Hawaiian Holdings, Inc. (NASDAQ:HA)
Historical Stock Chart
5 Years : From Jan 2013 to Jan 2018
The head of Hawaiian Airlines said a new Tokyo service is set to start on Oct. 31 despite the lack of formal U.S. government approval.
Hawaiian, a unit of Hawaiian Holdings Inc. (HA), was the surprise winner of one of four coveted slots to start services from the U.S. to Haneda. Tokyo's downtown airport is a favorite with business travelers and will reopen to international flights when a new runway opens in October.
Japan is the largest overseas market for Hawaiian tourism, and the airline's planned Honolulu-Haneda service is part of an international expansion by the airline with a new fleet of Airbus A330s.
"It's a little curious," Hawaiian President and Chief Executive Mark Dunkerley said of the limbo left by waiting for the Department of Transportation to formalize its tentative approval.
Dunkerley said final approval for the Haneda service had been expected before an annual industry meeting in June that allocates airport takeoff and landing slot times.
DOT said a decision is expected "shortly." One wild card is whether United Airlines' parent UAL Corp. (UAUA) and Continental Airlines Inc. (CAL) appeal after missing out on Haneda rights. Delta Air Lines. (DAL) and AMR Corp.'s (AMR) American Airlines picked up the other three slots.
Hawaiian Airlines has seen the number of inbound tourists rise for six straight months, and the airline suffered less during the recession than did U.S. peers hobbled by vanishing business traffic.
"They're looking fine," Dunkerley said of bookings, with the airline also benefiting from a near-truce in the inter-island market.
The short hops between Hawaiian islands have produced some of the most ferocious competition in the industry, with multiple operators coming and going amid ruinous price wars.
Dunkerley says there has been six to eight months of "capacity stability", and he is sanguine about the prospect of its market-leading position on flights from the U.S. west coast being challenged later this year by the arrival of low-cost specialist Allegiant Air.

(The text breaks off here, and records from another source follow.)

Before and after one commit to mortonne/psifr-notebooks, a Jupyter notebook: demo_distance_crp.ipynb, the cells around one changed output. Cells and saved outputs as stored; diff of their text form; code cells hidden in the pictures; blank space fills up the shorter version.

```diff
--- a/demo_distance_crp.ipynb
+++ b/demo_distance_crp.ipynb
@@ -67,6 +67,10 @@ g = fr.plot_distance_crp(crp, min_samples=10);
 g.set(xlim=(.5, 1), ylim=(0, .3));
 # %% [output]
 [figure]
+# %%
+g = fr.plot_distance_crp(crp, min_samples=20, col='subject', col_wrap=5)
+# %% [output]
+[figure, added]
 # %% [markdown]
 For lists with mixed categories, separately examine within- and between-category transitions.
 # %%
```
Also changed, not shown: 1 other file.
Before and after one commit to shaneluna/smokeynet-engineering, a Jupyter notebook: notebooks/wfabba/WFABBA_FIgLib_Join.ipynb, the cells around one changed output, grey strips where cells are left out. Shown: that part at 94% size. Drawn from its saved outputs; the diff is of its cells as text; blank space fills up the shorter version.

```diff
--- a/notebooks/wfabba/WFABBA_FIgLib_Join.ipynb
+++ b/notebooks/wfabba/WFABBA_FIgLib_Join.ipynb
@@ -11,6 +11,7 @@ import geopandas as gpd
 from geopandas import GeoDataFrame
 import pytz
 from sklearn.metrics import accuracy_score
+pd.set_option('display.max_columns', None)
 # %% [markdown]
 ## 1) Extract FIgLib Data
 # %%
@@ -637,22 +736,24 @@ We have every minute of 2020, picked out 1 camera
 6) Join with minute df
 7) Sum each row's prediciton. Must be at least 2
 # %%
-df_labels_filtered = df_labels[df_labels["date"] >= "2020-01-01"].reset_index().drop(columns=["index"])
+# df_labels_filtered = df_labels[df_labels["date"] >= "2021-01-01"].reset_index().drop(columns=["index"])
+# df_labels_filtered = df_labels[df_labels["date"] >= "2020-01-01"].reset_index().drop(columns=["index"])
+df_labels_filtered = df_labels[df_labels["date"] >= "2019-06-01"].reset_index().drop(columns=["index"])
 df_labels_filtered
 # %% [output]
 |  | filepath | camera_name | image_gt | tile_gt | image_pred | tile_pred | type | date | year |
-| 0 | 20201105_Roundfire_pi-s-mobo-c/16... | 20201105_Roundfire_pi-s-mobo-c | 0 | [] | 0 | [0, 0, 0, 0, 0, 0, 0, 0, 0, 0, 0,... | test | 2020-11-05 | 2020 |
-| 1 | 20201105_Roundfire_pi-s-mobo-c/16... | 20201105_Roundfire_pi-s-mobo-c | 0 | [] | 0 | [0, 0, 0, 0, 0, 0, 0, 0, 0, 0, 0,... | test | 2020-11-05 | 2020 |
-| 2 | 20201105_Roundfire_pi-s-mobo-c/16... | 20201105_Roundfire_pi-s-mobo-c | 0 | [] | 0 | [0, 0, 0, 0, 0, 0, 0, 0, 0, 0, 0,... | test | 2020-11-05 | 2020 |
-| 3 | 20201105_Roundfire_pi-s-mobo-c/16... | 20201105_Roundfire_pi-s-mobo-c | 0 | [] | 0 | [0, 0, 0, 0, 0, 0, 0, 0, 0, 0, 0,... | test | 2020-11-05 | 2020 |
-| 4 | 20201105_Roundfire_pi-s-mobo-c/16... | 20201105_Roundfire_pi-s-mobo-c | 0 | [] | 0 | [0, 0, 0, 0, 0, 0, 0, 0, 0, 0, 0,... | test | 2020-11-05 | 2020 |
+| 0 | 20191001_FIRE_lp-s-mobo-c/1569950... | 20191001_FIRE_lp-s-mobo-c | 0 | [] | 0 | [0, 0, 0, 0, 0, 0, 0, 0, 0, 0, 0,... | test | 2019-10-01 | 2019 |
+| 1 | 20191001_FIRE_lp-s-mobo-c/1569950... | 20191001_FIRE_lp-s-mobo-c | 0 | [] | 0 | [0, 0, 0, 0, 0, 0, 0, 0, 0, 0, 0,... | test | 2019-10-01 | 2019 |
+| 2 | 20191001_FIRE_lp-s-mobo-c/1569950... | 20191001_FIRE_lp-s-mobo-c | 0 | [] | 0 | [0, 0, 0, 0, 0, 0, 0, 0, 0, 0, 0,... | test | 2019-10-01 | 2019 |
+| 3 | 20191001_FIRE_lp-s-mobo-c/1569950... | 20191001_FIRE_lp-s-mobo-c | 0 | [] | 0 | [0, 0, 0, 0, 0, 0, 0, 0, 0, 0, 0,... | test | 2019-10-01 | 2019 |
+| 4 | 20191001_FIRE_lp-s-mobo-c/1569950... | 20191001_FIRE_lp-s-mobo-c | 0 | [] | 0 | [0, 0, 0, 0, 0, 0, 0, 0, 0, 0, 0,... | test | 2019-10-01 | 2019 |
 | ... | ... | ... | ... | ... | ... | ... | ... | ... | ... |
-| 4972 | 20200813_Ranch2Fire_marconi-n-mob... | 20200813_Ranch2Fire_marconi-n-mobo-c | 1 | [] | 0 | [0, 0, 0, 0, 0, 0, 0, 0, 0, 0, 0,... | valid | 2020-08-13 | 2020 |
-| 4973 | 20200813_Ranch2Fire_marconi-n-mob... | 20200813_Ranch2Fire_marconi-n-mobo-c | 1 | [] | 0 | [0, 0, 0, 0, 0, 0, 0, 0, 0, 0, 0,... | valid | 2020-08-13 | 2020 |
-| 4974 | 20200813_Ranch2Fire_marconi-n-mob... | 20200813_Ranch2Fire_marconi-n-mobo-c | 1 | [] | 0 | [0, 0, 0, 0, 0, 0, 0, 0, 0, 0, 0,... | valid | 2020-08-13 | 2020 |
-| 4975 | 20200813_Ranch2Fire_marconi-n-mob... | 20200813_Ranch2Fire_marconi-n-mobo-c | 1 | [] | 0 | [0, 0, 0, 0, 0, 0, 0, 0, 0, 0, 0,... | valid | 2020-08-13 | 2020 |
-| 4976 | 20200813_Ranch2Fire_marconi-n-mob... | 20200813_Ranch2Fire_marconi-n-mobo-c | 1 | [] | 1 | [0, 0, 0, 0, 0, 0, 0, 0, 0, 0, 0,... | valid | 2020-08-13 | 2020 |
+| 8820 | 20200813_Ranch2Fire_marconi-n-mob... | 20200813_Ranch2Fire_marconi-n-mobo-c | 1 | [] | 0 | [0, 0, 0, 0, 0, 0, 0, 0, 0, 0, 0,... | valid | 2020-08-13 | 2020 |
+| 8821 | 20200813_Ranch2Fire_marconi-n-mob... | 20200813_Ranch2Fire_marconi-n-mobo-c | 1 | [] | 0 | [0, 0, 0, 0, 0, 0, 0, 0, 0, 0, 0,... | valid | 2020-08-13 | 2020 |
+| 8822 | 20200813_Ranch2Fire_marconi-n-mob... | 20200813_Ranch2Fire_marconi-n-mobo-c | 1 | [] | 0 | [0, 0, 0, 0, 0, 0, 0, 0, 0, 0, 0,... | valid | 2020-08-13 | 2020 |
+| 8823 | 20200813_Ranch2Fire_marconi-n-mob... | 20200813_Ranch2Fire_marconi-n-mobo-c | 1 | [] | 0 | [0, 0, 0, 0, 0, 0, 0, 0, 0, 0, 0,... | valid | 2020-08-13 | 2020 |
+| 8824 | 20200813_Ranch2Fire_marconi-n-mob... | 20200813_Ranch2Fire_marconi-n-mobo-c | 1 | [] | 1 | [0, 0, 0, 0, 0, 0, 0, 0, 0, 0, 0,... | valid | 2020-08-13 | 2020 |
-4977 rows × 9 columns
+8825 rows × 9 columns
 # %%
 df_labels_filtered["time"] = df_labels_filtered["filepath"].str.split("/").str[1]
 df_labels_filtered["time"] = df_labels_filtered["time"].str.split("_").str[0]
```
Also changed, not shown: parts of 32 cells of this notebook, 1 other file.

Allegiant acquired six Boeing Co. (BA) 757s that it plans to fly from the west coast, most likely from smaller cities not currently served.
Dunkerley said Hawaiian is used to competition on the west coast routes, and some analysts believe Allegiant's entry could even help the carrier by providing it with passengers for its inter-island services.
Carrying other airlines' passengers between islands when they arrive is one reason Hawaiian hasn't joined one of the global alliances, though Dunkerley said it has been approached in some form by all three.
The "third leg" of Hawaiian's strategy alongside the U.S. mainland and inter-island markets is its international expansion.
Tokyo will be its fifth overseas destination, joining Sydney, Manila, Tahiti and American Samoa, and flights to Seoul will start in January.
The international expansion will be led by the A330s, though the two that have arrived already are being used on services to Los Angeles and Las Vegas. It plans to receive eight more through 2014 and also has six A350s on order for delivery from 2017.
-By Doug Cameron, Dow Jones Newswires; 312-750-4135; firstname.lastname@example.org